Lately, I’ve been listening to Sara Groves new album, Floodplain. It’s amazing – you should buy it. The first song, This Cup, has a section that has been swirling in my head for a few days:
Thank God for our dependence
Here’s to our chasm of need
And how it binds us together
In faith and vulnerability
If you’ve been reading my blog (or know me at all really), you won’t find it difficult to believe that I struggle with the idea of thanking God for something like dependence, or to saying “here, here!” to my chasm of need. I do not enjoy asking for help (that could be an understatement).
That last part – about how it binds us together? in faith and vulnerability? When I hear that, I almost stop in my tracks. I was talking to a friend just the other day about our faith journeys. We’re reading Jennie Allen’s book Restless and there’s a parable in there about faith as a race. She describes feeling like she got injured in her race and is sitting on the sidelines watching everyone else continue and go further and how no one stopped to help her. This part made both of us hurt a little bit. We talked about how mothering can be so isolating and how we need each other and how we wish someone had stopped to help us.
But then we both had experiences of refusing help, of shrugging off people who have offered something. Why do we do this? For me, it’s mostly pride I think. I don’t want people to see my need. I want to fix things myself, to feel the accomplishment of a job well done (or at least well tried…). I’ve wondered sometimes if this is a particularly American thing to feel? My great great greats homesteaded out west – I’m sure they were full of grit, hard work, and stick-to-itiveness. (Some might call that perseverance, but I like my word better) 🙂 And somehow I think about how all those pioneers just made life happen in really difficult situations and use it as an excuse to not ask for help, conveniently forgetting about the tradition of barn-raisings, where neighbors from miles away would gather and help the one get his barn up, or the myriad other ways that they survived because of community. It’s a myth, this doing it by myself.

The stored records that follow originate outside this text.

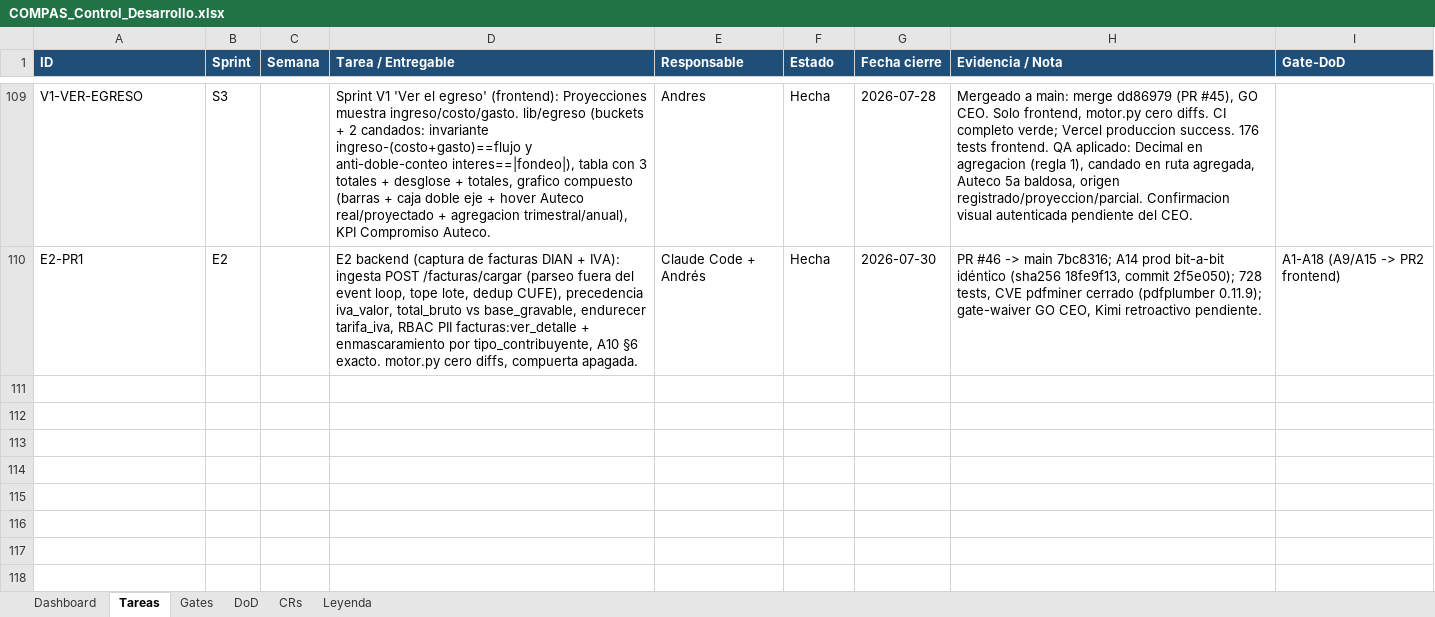
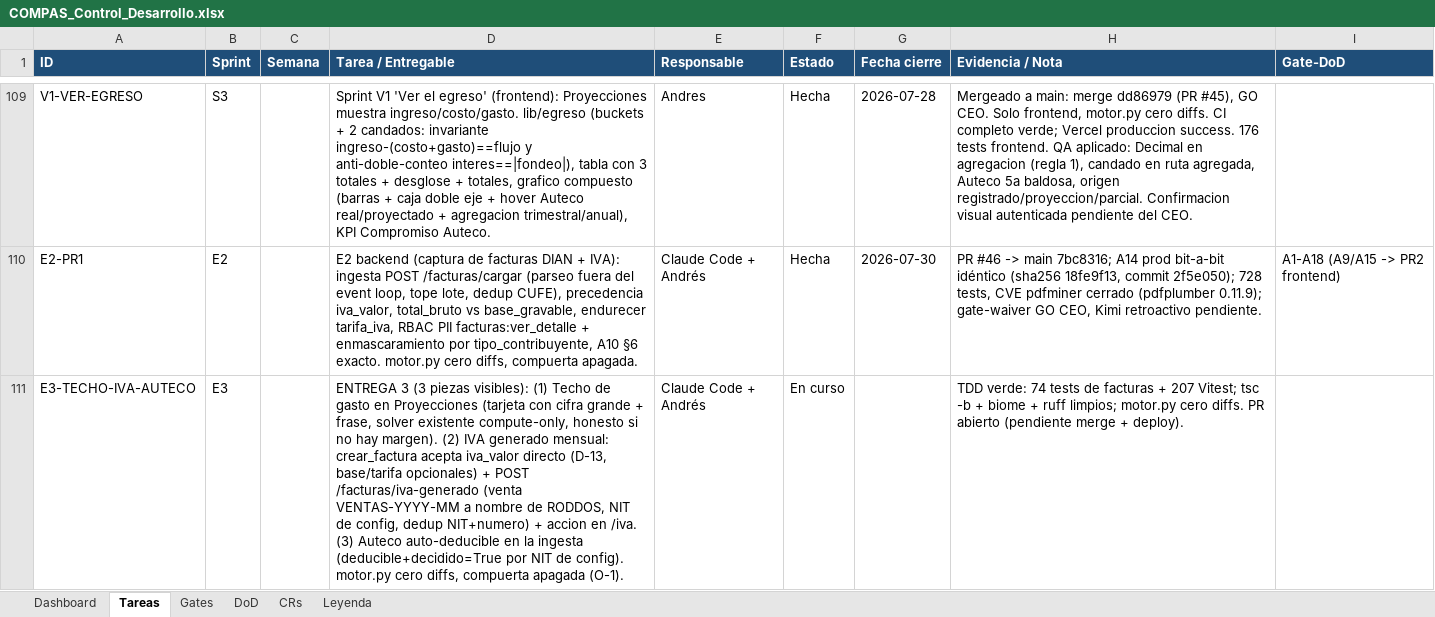
Before and after one commit to RoddosColombia/compas, an Excel workbook: docs/COMPAS_Control_Desarrollo.xlsx, sheet Tareas, drawn as a sheet; only a part is shown, gaps mark what is left out; values as stored, in another font and other column widths than the file's, no borders; the diff names each change by its address in the sheet, - before the commit and + after, or states it on an @@ line.

```diff
--- a/docs/COMPAS_Control_Desarrollo.xlsx (sheet Tareas)
+++ b/docs/COMPAS_Control_Desarrollo.xlsx (sheet Tareas)
+row 111: E3-TECHO-IVA-AUTECO | E3 |  | ENTREGA 3 (3 piezas visibles): (1) Techo de gasto en Proyecciones (tarjeta con cifra grande + frase, solver existente compute-only, honesto si no hay margen). (2) IVA generado mensual: crear_factura acepta iva_valor directo (D-13, base/tarifa opcionales) + POST /facturas/iva-generado (venta VENTAS-YYYY-MM a nombre de RODDOS, NIT de config, dedup NIT+numero) + accion en /iva. (3) Auteco auto-deducible en la ingesta (deducible+decidido=True por NIT de config). motor.py cero diffs, compuerta apagada (O-1). | Claude Code + Andrés | En curso |  | TDD verde: 74 tests de facturas + 207 Vitest; tsc -b + biome + ruff limpios; motor.py cero diffs. PR abierto (pendiente merge + deploy).
```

I know some of the things stopping me from asking for help and acknowledging my ‘chasm of need’ – fear of disapproval, pride, fear of a loss of dignity, not wanting to take advantage of others – among other things.
And then there’s the flip side.
For this year’s Lent season, our church is reading Alicia Britt Chole’s 40 Days of Decrease. Oh my – today’s reading really hit me. She calls us to fast fixing it, to “let the mourning mourn. Grant those who grieve the dignity to ask questions. Bestow upon the bewildered permission to not edit their honesty.” Later, she says – “Let the broken be broken for a day.” I really could quote the entire chapter, it was so so good. But, in the words of Inigo Montoya: “No, there is too much. Let me sum up.” Basically she suggests that we, in the church, have a really hard time dealing with struggle and pain. We expect a miracle always. And when one doesn’t show up for ourselves or for our friends, we try to fix it, or to try and explain God. But this kind of fixing only leads to more brokenness and more isolation. I have felt this myself! If a person offers an easy fix or a cliche saying to my expression of need, you can guarantee that I won’t be asking that person for help again.
I want to be better at this. I want to reach out for help when I need it and to offer my presence for people in need. I want to be bound together with people in faith and in vulnerability. Sara Groves’ song ends with this challenge and it’s one I am picking up:
What if my whole world falls apart?
What if my life could be different?
What if I sat right here and took you in
Without the fear and loved you whole
Without the flight and didn’t try to pass
This cup, This cup
I wanna drink it up
To be right here in the middle of it
Right here, right here
This challenging reality
Is better than fear or fantasy.